Costly doesn’t just mean compensation, which has risen overall a whopping 15% over the past three years. It’s healthcare costs, which rose on average about 7% this year. Or minimum wages, which went up in half the states nationwide.

And it’s regulatory costs. Over the past few years employers of all sizes have been faced with new regulations.
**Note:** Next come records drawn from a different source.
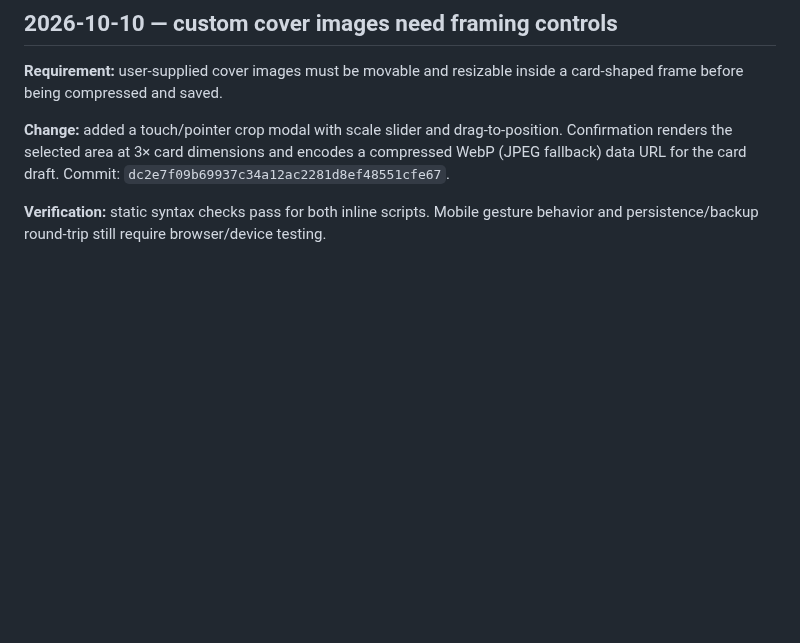
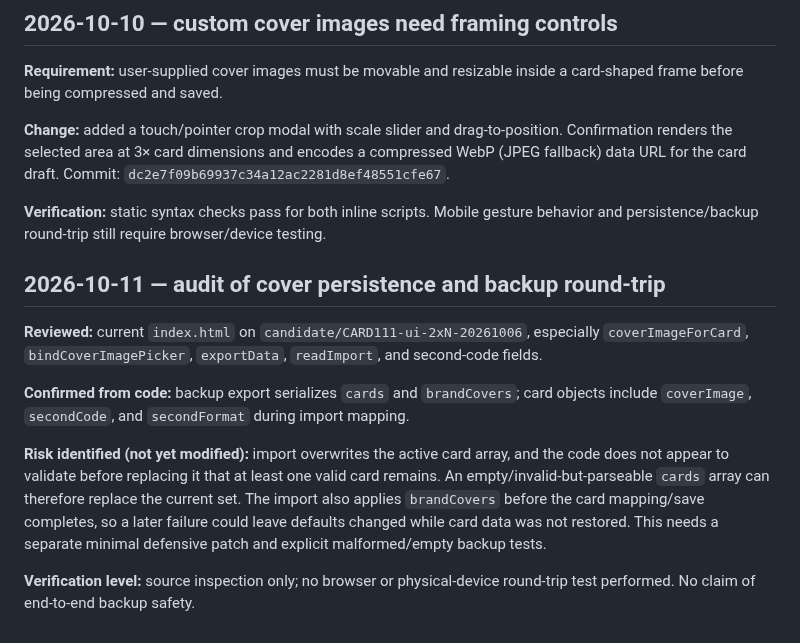
Before and after one commit to alexbotleh-oss/CARD, a Markdown page: docs/CARD_ERROR_LOG_2026-10-05.md, the part around the change. GitHub-like rendering; blank space fills up the shorter version.

Commit message:
CARD111: log backup import safety risks

```diff
--- a/docs/CARD_ERROR_LOG_2026-10-05.md
+++ b/docs/CARD_ERROR_LOG_2026-10-05.md
@@ -190,3 +190,13 @@ Resolution order: individual card image > user-defined brand default > built-in
 **Change:** added a touch/pointer crop modal with scale slider and drag-to-position. Confirmation renders the selected area at 3× card dimensions and encodes a compressed WebP (JPEG fallback) data URL for the card draft. Commit: `dc2e7f09b69937c34a12ac2281d8ef48551cfe67`.
 
 **Verification:** static syntax checks pass for both inline scripts. Mobile gesture behavior and persistence/backup round-trip still require browser/device testing.
+
+## 2026-10-11 — audit of cover persistence and backup round-trip
+
+**Reviewed:** current `index.html` on `candidate/CARD111-ui-2xN-20261006`, especially `coverImageForCard`, `bindCoverImagePicker`, `exportData`, `readImport`, and second-code fields.
+
+**Confirmed from code:** backup export serializes `cards` and `brandCovers`; card objects include `coverImage`, `secondCode`, and `secondFormat` during import mapping.
+
+**Risk identified (not yet modified):** import overwrites the active card array, and the code does not appear to validate before replacing it that at least one valid card remains. An empty/invalid-but-parseable `cards` array can therefore replace the current set. The import also applies `brandCovers` before the card mapping/save completes, so a later failure could leave defaults changed while card data was not restored. This needs a separate minimal defensive patch and explicit malformed/empty backup tests.
+
+**Verification level:** source inspection only; no browser or physical-device round-trip test performed. No claim of end-to-end backup safety.
```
It’s true that every company’s most important asset is its people. But like all assets, businesses must realize an acceptable return on investment. Unfortunately, as costs and regulatory burdens have increased, that ROI has decreased. To me, it seems like many of my small business clients are doing what smart business people do: they’re evaluating where best to make their investments when compared with all the other options they have. Right now, hiring seems to be a less attractive option.